* TASK TO COMPLETE
In the records below, find every line that contains "page" and list it.
(DATA SUPPLIED)
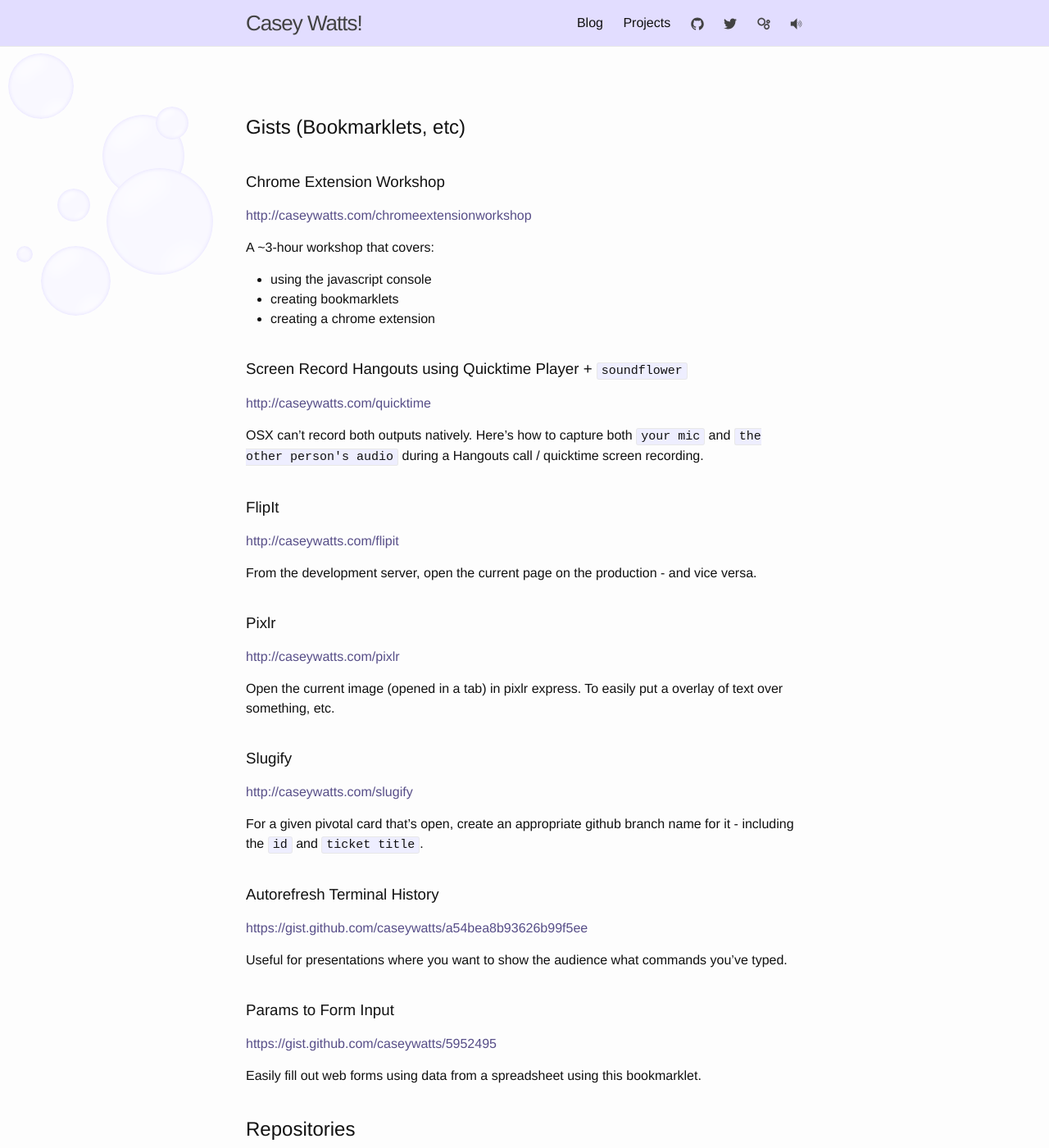
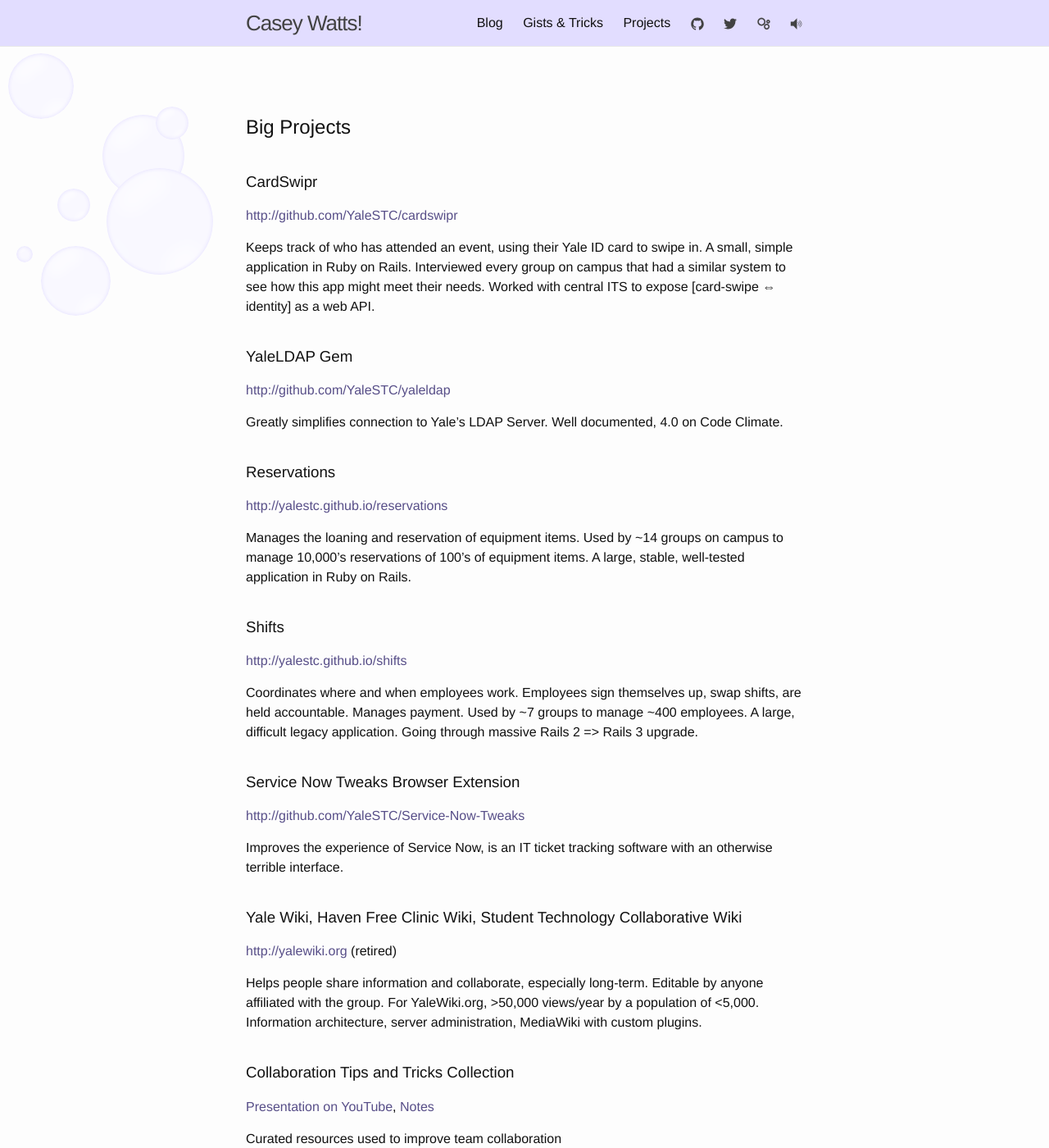
Before and after one commit to caseywatts/caseywatts.github.io, a Jekyll site: the page built from projects.md, in a window 1280 px wide and 1400 px high. Shown: the whole window at 82% size. Built offline with Jekyll 4.4.1, drawn with Linux system fonts in a browser that asks for light colours.

Commit message:
add gists-and-tricks section

```diff
--- a/index.html
+++ b/index.html
@@ -8,6 +8,9 @@
   <div class="some-section">
     <a href="/blog.html">
       <p class="bubble-link">Blog</p>
+    </a>
+    <a href="/gists-and-tricks.html">
+      <p class="bubble-link">Gists &amp; Tricks</p>
     </a>
     <a href="/projects.html">
       <p class="bubble-link">Projects</p>
--- a/projects.md
+++ b/projects.md
@@ -1,51 +1,10 @@
 ---
 layout: default
 title: Projects
-tagline: things I've dabbled in
 group: navigation
 ---
 
-## Gists (Bookmarklets, etc)
-
-### Chrome Extension Workshop
-<http://caseywatts.com/chromeextensionworkshop>
-
-A ~3-hour workshop that covers:
-- using the javascript console
-- creating bookmarklets
-- creating a chrome extension
-
-### Screen Record Hangouts using Quicktime Player + `soundflower`
-<http://caseywatts.com/quicktime>
-
-OSX can't record both outputs natively. Here's how to capture both `your mic` and `the other person's audio` during a Hangouts call / quicktime screen recording.
-
-### FlipIt
-<http://caseywatts.com/flipit>
-
-From the development server, open the current page on the production - and vice versa.
-
-### Pixlr
-<http://caseywatts.com/pixlr>
-
-Open the current image (opened in a tab) in pixlr express. To easily put a overlay of text over something, etc.
-
-### Slugify
-<http://caseywatts.com/slugify>
-
-For a given pivotal card that's open, create an appropriate github branch name for it - including the `id` and `ticket title`.
-
-### Autorefresh Terminal History
-<https://gist.github.com/caseywatts/a54bea8b93626b99f5ee>
-
-Useful for presentations where you want to show the audience what commands you've typed.
-
-### Params to Form Input
-<https://gist.github.com/caseywatts/5952495>
-
-Easily fill out web forms using data from a spreadsheet using this bookmarklet.
-
-## Repositories
+## Big Projects
 
 ### CardSwipr
 <http://github.com/YaleSTC/cardswipr>
```
Also changed, not shown: gists-and-tricks.md (added, +44 -0 lines).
(End DATA SUPPLIED)
* SOLUTION BELOW
Before and after one commit to caseywatts/caseywatts.github.io, a Jekyll site: the page built from projects.md, in a window 1280 px wide and 1400 px high. Shown: the whole window at 82% size. Built offline with Jekyll 4.4.1, drawn with Linux system fonts in a browser that asks for light colours.
-From the development server, open the current page on the production - and vice versa.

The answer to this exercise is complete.